Saved data entries:
===

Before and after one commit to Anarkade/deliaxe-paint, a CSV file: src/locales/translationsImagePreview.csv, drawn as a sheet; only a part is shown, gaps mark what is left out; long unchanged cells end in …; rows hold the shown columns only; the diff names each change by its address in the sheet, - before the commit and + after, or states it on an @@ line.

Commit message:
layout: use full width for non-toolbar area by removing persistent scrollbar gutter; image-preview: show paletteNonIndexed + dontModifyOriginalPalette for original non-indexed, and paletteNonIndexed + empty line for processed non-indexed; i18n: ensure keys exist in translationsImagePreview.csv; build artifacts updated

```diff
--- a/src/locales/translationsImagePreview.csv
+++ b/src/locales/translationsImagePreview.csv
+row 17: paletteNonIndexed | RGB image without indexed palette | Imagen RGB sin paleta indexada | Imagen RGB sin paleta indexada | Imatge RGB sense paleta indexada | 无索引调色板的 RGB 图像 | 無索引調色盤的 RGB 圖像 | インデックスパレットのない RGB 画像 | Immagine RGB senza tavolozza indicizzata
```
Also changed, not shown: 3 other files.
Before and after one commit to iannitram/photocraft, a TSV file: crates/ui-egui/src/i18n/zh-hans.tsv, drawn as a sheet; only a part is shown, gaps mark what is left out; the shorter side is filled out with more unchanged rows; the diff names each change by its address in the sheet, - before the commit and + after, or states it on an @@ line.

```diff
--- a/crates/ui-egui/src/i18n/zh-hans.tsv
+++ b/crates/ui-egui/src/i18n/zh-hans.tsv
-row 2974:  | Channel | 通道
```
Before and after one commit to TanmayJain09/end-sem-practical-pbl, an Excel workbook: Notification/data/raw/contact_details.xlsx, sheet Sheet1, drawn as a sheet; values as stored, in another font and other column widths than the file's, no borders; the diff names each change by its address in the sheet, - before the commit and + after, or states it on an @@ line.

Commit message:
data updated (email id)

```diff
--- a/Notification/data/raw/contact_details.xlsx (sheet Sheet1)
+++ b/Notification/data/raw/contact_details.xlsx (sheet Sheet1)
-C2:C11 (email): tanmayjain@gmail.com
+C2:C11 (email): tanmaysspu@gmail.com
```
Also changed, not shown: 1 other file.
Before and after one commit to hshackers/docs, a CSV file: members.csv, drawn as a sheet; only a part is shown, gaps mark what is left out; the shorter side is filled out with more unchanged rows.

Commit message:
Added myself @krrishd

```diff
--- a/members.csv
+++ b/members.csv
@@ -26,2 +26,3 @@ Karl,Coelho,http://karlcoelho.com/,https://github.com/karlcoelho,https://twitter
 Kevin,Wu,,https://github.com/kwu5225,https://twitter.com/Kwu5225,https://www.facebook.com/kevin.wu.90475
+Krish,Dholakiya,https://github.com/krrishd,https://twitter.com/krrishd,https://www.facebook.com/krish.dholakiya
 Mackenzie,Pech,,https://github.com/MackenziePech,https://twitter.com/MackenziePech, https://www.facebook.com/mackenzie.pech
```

===

## DESCRIPTION OF THE TASK:
For each line above that includes the word "Before", make a copy of that line.

## ANSWER SECTION:
Before and after one commit to Anarkade/deliaxe-paint, a CSV file: src/locales/translationsImagePreview.csv, drawn as a sheet; only a part is shown, gaps mark what is left out; long unchanged cells end in …; rows hold the shown columns only; the diff names each change by its address in the sheet, - before the commit and + after, or states it on an @@ line.
Before and after one commit to iannitram/photocraft, a TSV file: crates/ui-egui/src/i18n/zh-hans.tsv, drawn as a sheet; only a part is shown, gaps mark what is left out; the shorter side is filled out with more unchanged rows; the diff names each change by its address in the sheet, - before the commit and + after, or states it on an @@ line.
Before and after one commit to TanmayJain09/end-sem-practical-pbl, an Excel workbook: Notification/data/raw/contact_details.xlsx, sheet Sheet1, drawn as a sheet; values as stored, in another font and other column widths than the file's, no borders; the diff names each change by its address in the sheet, - before the commit and + after, or states it on an @@ line.
Before and after one commit to hshackers/docs, a CSV file: members.csv, drawn as a sheet; only a part is shown, gaps mark what is left out; the shorter side is filled out with more unchanged rows.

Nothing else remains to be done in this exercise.